IS-03 Practical Aspects of Antibiotic Stewardship in Animal Production
Antimicrobial resistance (AMR) is emerging and is a threat for human and animal health. This increasing resistance results into treatment failures and increased mortality in humans and animals. If there is no action to reduce antimicrobial use (AMU), it is forecasted that the number of people dying due to AMR will increase considerably in the near future. AMU in animals poses a potential risk for public health as it contributes to the selection and spread of AMR which can disseminate to humans. Therefore, at global level WHO, FAO and OIE combined efforts in a such called One Health approach to minimize the public health impact of AMR associated with AMU in farm animals.
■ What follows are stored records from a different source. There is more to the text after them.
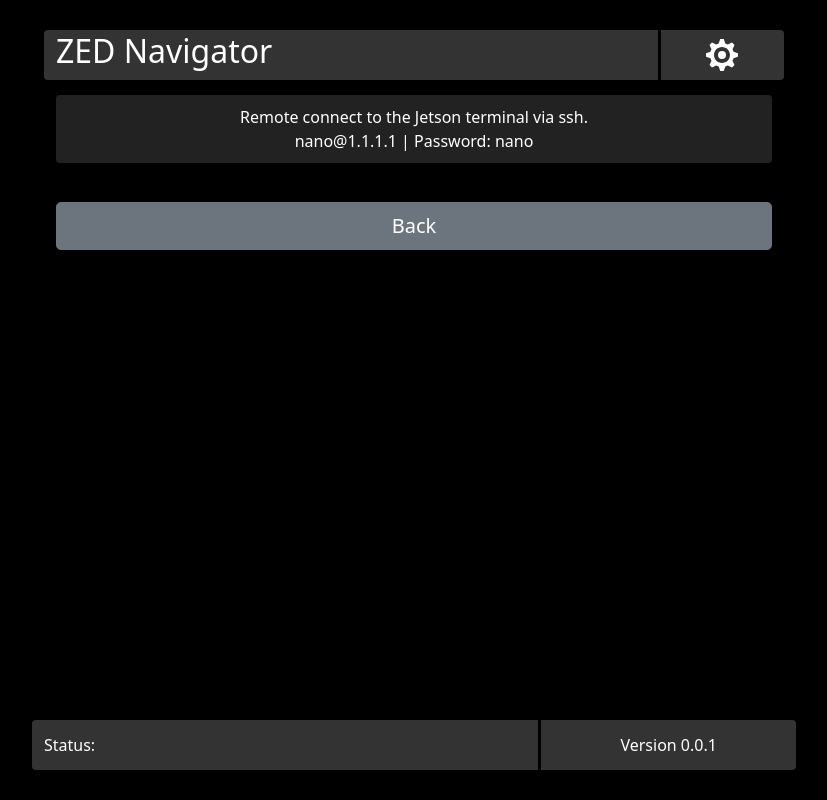
After one commit to b-state/camtrack, a Flask app: template templates/ssh_connection.html in a window 1280 px wide. The commit adds this page. Shown: the whole page, without its empty margins (226-1053 px from the left). Run offline with Flask 2, Linux system fonts and the light colour scheme; the template is opened without the code that fills it, so the values that code supplies are empty; parts of the project's set-up code (start-up, migrations or seed data) failed here and were passed over; some libraries are stand-ins or nearby versions.

```diff
--- a/server.py
+++ b/server.py
@@ -79,3 +79,7 @@
     if request.form.get("action") == "shutdown":
         os.system('systemctl restart')
     return render_template("settings.html")
+
+@app.route("/settings", methods=['GET', 'POST'])
+def ssh_connection():
+    return render_template("ssh_connection.html")
--- a/templates/settings.html
+++ b/templates/settings.html
@@ -27,6 +27,9 @@
     </div>
 </form>
 <br>
+<div class="d-grid">
+    <a class="btn btn-secondary btn-lg btn-block" href="/ssh_connection" role="button">Remote connect to Jetson</a>
+</div>
 
 <div class="d-grid">
     <a class="btn btn-secondary btn-lg btn-block" href="/" role="button">Back</a>
--- /dev/null
+++ b/templates/ssh_connection.html
@@ -0,0 +1,14 @@
+{% extends "layouts/main.html" %}
+
+{% block content %}
+<div class="text-center text-white content-box rounded-2 ">
+    <span>Remote connect to the Jetson terminal via ssh.<br> nano@1.1.1.1 | Password: nano</span>
+</div>
+<br>
+
+<div class="d-grid">
+    <a class="btn btn-secondary btn-lg btn-block" href="/" role="button">Back</a>
+</div>
+
+
+{% endblock %}
```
The Global Action Plan on antimicrobial resistance (GAP) has been adopted by the World Health Assembly in 2015. This plan contains five strategic objectives. WHO urged all member states to develop a National Action Plan in line with the five objectives of the GAP, and with a One Health approach. Indonesia has submitted the National Action Plan on Antimicrobial Resistance 2017-2019 in the Library of National Action Plans of WHO.
Although it is not clear to what level AMU in animal production contributes to the AMR problem humans, there is a worldwide urge to reduce AMU in animal production to a minimum to protect human health. The basis of this so-called ‘antimicrobial stewardship’ is focusing on (preventive) measures which enable animals to remain healthy and thus take away the need for antimicrobial treatment. Another pillar of stewardship is limiting and strictly regulating the use of so-called ‘’critically important antimicrobials for human medicine’’, like fluoroquinolones. It can be difficult to change AMU practices which have become habits for farmers and veterinarians; therefore specific triggers are required. In the Netherlands the total therapeutic AMU (in mass sold) in farm animals doubled between 1990 and 2007; parallel to the EU-ban of antimicrobial growth promotors which were completely phased out by 2006. From 2005 onwards, several events triggered a series of measures and initiatives to reduce AMU in livestock with almost 70%. This reduction was followed by reduced AMR levels in livestock. Some key success factors were: clear reduction targets defined by the government, having full transparency on antimicrobial prescription and usage, the existence of a surveillance system for AMR, and a close collaboration of all stakeholders and a shared goal. Although specific contexts differ between countries and production systems, tailored approaches taking into account specific contexts and stakeholders can be effective in responsible use of antimicrobials.